Wilson not only traces the history of the famous Winchester series of longarms; he also provides the background of a great range of shotguns and firearms and supplies important details on the design creations of John Browning. There is a useful chapter on “Collecting the Winchester Heritage” and an unusual appendix that lists serial numbers and years for all models.

The founder of the Winchester firm, Oliver Fisher Winchester, was born in 1810 on a remote New England farm. This world-renowned industrialist and entrepreneur was a generous patron of Yale University. His son, William Wirt, invented a reloading tool in 1874 which greatly boosted the usefulness of the already popular 1873 rifle. The tool removed the exploded primer, inserted the new primer, and fastened the ball in the shell—at the same time swaging the entire cartridge to the exact form, and with absolute safety.

Oliver’s son-in-law, Thomas Fray Bennett, a Winchester vice-president, realized that the genius of the great Mormon gunmaker, John Moses Browning, represented the greatest threat to the ascendancy of the Winchester firm in the world of gun production. Bennett forged an association with Browning that brought all his inventions and ideas to the firm.

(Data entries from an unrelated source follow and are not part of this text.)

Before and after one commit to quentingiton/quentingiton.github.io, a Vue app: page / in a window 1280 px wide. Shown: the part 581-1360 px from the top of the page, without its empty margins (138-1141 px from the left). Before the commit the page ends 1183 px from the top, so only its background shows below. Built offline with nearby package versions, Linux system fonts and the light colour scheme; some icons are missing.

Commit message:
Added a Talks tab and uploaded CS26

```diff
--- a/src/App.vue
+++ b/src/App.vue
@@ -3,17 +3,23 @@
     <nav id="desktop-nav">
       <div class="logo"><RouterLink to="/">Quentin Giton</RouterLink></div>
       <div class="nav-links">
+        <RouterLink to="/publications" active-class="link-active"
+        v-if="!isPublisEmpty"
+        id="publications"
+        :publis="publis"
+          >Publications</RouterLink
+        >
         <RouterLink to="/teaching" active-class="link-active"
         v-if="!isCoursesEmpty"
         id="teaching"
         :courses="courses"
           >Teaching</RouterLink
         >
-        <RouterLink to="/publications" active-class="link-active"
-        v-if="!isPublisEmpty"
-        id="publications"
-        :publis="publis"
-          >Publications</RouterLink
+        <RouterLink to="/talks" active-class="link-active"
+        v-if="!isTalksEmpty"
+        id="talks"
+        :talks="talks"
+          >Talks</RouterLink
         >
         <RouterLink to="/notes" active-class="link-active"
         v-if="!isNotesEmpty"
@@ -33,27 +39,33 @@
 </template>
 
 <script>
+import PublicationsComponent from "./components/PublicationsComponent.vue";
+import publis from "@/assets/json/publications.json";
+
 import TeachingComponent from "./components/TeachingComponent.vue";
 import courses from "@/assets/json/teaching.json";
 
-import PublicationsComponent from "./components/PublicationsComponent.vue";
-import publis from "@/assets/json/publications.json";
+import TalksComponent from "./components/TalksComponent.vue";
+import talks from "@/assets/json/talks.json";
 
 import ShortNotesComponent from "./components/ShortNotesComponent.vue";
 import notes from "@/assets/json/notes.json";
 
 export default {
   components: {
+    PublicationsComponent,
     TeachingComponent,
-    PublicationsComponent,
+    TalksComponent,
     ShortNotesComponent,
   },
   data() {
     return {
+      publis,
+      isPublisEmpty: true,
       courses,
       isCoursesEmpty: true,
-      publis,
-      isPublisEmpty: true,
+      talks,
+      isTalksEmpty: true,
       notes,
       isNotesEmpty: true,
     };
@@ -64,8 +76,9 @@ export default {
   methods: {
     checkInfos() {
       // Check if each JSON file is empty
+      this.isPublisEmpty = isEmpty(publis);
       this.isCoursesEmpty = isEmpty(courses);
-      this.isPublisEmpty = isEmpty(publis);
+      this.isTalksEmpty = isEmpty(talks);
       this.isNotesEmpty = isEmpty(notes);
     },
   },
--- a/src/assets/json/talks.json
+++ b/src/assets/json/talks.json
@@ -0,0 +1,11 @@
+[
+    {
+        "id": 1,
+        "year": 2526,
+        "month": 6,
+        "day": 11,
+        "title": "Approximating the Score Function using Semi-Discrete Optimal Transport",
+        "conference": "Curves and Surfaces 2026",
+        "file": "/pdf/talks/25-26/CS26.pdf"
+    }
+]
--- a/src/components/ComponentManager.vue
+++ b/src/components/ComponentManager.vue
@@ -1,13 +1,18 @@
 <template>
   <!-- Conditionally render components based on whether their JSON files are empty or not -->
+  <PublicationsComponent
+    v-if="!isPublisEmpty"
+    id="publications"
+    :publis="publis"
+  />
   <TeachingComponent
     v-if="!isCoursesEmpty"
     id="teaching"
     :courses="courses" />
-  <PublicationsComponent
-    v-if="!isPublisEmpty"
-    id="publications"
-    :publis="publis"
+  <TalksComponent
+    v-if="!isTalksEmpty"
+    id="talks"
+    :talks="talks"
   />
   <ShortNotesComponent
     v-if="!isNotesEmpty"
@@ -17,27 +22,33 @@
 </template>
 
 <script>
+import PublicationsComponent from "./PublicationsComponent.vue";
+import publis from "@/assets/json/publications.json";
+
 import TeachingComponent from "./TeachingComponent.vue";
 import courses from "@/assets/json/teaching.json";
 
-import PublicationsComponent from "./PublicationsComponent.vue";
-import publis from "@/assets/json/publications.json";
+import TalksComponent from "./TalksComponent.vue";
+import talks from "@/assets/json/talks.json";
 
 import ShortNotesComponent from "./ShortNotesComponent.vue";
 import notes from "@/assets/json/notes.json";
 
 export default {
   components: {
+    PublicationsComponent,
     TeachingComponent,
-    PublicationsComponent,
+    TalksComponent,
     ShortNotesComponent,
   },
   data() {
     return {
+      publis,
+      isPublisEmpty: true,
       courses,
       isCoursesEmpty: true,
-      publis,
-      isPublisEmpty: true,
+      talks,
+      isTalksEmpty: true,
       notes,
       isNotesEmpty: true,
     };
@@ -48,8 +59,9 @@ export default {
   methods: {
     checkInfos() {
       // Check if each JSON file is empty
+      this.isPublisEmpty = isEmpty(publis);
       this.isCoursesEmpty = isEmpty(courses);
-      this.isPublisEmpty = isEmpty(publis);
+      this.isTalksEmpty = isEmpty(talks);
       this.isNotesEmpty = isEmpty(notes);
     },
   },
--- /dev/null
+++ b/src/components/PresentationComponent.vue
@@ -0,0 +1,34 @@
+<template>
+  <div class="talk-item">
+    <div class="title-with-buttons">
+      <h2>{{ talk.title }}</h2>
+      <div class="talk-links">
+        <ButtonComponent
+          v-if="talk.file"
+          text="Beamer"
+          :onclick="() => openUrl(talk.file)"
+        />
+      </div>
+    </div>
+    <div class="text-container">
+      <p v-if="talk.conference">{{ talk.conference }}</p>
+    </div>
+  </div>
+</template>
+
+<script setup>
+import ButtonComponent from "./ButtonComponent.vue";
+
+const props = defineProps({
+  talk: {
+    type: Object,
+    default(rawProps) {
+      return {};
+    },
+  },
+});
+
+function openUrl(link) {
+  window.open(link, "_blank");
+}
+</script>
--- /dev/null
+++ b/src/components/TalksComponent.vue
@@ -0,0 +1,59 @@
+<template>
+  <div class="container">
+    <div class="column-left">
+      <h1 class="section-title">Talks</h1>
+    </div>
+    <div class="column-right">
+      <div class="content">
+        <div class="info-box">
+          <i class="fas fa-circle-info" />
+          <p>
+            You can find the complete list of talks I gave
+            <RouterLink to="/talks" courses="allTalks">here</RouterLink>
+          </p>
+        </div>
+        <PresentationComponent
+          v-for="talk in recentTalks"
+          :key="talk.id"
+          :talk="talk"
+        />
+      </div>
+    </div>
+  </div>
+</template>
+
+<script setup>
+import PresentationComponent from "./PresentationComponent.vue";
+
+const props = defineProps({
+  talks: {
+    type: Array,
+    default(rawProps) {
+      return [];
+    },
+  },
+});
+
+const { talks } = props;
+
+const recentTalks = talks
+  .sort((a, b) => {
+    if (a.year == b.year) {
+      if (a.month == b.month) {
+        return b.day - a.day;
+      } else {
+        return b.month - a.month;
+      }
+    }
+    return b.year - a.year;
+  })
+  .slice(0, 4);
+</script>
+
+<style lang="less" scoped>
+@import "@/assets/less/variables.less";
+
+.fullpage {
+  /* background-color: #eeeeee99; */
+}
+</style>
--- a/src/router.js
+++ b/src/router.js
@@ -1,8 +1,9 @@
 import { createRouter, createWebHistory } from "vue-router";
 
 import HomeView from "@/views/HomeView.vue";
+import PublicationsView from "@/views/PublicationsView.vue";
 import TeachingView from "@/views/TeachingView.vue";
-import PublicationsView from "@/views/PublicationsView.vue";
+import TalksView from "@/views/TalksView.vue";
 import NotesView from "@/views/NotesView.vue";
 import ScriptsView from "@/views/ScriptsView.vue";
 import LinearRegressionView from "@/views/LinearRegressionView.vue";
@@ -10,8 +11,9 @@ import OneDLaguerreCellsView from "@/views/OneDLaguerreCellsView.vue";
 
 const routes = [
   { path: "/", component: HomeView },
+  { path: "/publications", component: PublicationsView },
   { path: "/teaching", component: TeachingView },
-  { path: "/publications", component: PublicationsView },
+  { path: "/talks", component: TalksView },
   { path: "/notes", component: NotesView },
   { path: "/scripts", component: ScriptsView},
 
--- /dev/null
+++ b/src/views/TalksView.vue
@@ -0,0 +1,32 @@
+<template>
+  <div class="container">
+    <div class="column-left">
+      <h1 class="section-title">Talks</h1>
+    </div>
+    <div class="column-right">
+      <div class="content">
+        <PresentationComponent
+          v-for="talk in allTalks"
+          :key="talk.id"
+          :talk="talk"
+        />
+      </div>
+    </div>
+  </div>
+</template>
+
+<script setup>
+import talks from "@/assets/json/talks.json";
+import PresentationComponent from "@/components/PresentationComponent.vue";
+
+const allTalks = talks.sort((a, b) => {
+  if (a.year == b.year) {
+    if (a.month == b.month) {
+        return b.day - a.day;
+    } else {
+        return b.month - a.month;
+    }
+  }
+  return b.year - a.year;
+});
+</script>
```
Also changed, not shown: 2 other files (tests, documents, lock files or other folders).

Browning, who eventually sold forty guns designs to Winchester, invented the automatic pistol, rifle, and shotgun; he was also a pioneer in the development of machine guns and automatic cannon.

Highly finished arms, engraved with intricate designs, became both a source of revenue and a means of advertising. The name Winchester was soon associated with prestigious collecting at the same time that the reputation of the firm’s weapons for state-of-the-art firepower was attracting an increasing range of military contracts.

The countless photographs in splendid color of all the important longarms from the earliest days to the most recent collector’s treasure make this volume a rare treat for all lovers of beautiful guns.